• Latest IDATE figures show UK as one of Europe’s fastest-growing FTTH/B markets by coverage.
  • But only Austria and Serbia fare worse in terms of subscriber penetration.

Full-fibre report card shows some UK progress

Full-fibre report card shows some UK progress

Source: Ian Livesey

FTTH Council Europe released data showing the UK (still) languishing towards the bottom of a table ranking European countries by fibre-to-the-building/home (FTTB/H) penetration.

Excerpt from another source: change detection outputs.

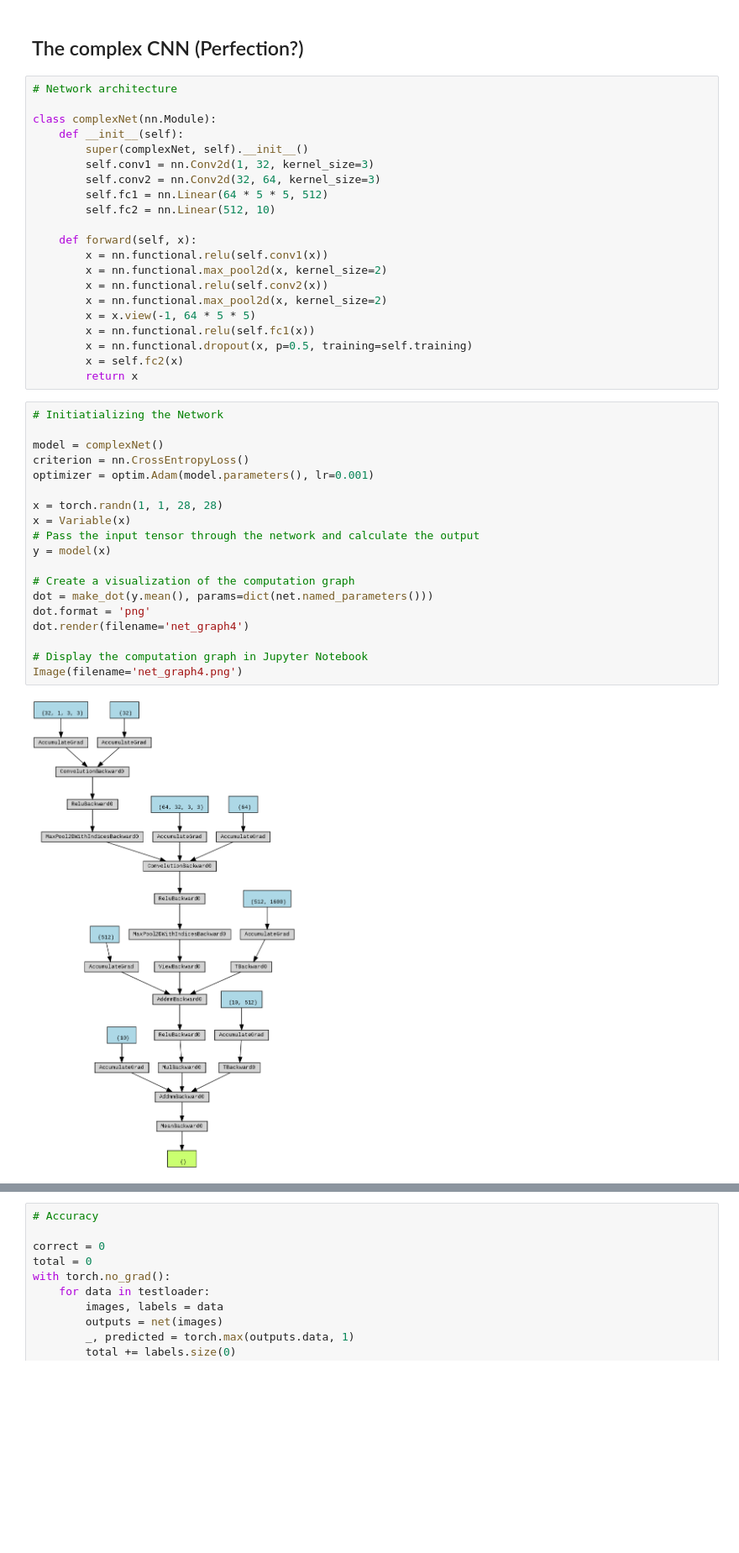
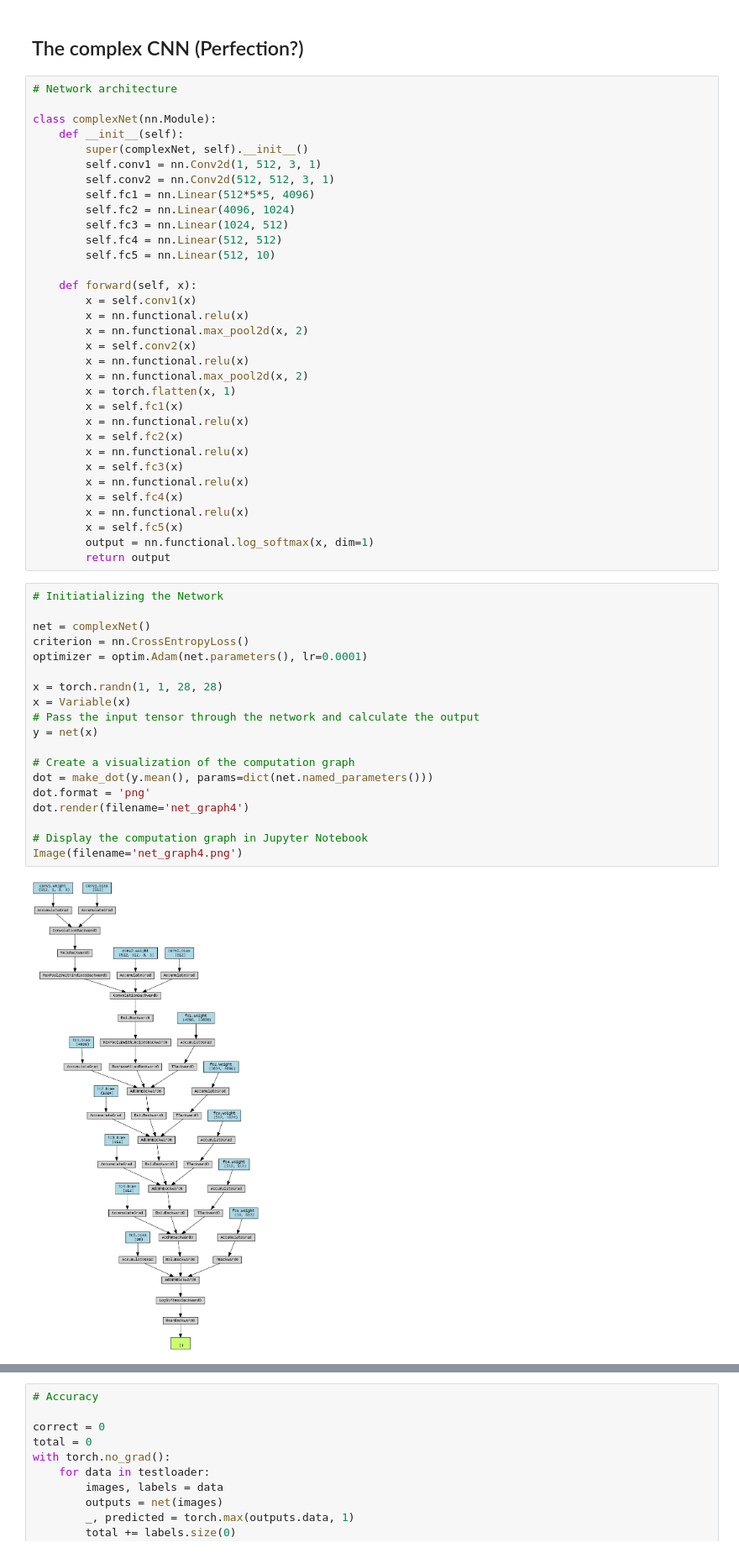
Before and after one commit to MultiX-Amsterdam/data-science-book-uva-2023, a Jupyter notebook: _build/jupyter_execute/docs/modules/image-data-module/tutorial-image-data-notebook.ipynb, the cells around one changed output, grey strips where cells are left out. Shown at 84% size. Cells and saved outputs as stored; diff of their text form; blank space fills up the shorter version.

```diff
--- a/_build/jupyter_execute/docs/modules/image-data-module/tutorial-image-data-notebook.ipynb
+++ b/_build/jupyter_execute/docs/modules/image-data-module/tutorial-image-data-notebook.ipynb
@@ -508,42 +513,54 @@ Surely this is about as good as it gets accuracy wise, or is it?
 class complexNet(nn.Module):
     def __init__(self):
         super(complexNet, self).__init__()
-        self.conv1 = nn.Conv2d(1, 32, kernel_size=3)
-        self.conv2 = nn.Conv2d(32, 64, kernel_size=3)
-        self.fc1 = nn.Linear(64 * 5 * 5, 512)
-        self.fc2 = nn.Linear(512, 10)
+        self.conv1 = nn.Conv2d(1, 512, 3, 1)
+        self.conv2 = nn.Conv2d(512, 512, 3, 1)
+        self.fc1 = nn.Linear(512*5*5, 4096)
+        self.fc2 = nn.Linear(4096, 1024)
+        self.fc3 = nn.Linear(1024, 512)
+        self.fc4 = nn.Linear(512, 512)
+        self.fc5 = nn.Linear(512, 10)
 
     def forward(self, x):
-        x = nn.functional.relu(self.conv1(x))
-        x = nn.functional.max_pool2d(x, kernel_size=2)
-        x = nn.functional.relu(self.conv2(x))
-        x = nn.functional.max_pool2d(x, kernel_size=2)
-        x = x.view(-1, 64 * 5 * 5)
-        x = nn.functional.relu(self.fc1(x))
-        x = nn.functional.dropout(x, p=0.5, training=self.training)
+        x = self.conv1(x)
+        x = nn.functional.relu(x)
+        x = nn.functional.max_pool2d(x, 2)
+        x = self.conv2(x)
+        x = nn.functional.relu(x)
+        x = nn.functional.max_pool2d(x, 2)
+        x = torch.flatten(x, 1)
+        x = self.fc1(x)
+        x = nn.functional.relu(x)
         x = self.fc2(x)
-        return x
+        x = nn.functional.relu(x)
+        x = self.fc3(x)
+        x = nn.functional.relu(x)
+        x = self.fc4(x)
+        x = nn.functional.relu(x)
+        x = self.fc5(x)
+        output = nn.functional.log_softmax(x, dim=1)
+        return output
 # %%
 # Initiatializing the Network
 
-model = complexNet()
+net = complexNet()
 criterion = nn.CrossEntropyLoss()
-optimizer = optim.Adam(model.parameters(), lr=0.001)
+optimizer = optim.Adam(net.parameters(), lr=0.0001)
 
 x = torch.randn(1, 1, 28, 28)
 x = Variable(x)
 # Pass the input tensor through the network and calculate the output
-y = model(x)
+y = net(x)
 
 # Create a visualization of the computation graph
 dot = make_dot(y.mean(), params=dict(net.named_parameters()))
 dot.format = 'png'
 dot.render(filename='net_graph4')
 
 # Display the computation graph in Jupyter Notebook
 Image(filename='net_graph4.png')
 # %% [output]
-[figure, old version]
+[figure, new version]
 # %%
 # Training
 
```
Also changed, not shown: parts of 16 cells of this notebook, 20 other files.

There were, however, some encouraging caveats to the latest figures compiled by market research firm IDATE. First, they were slightly old, reaching only as far as September 2019. As such, they did not take into account more recent aggressive fibre‑to‑the‑premise (FTTP) moves by Openreach and other infrastructure providers.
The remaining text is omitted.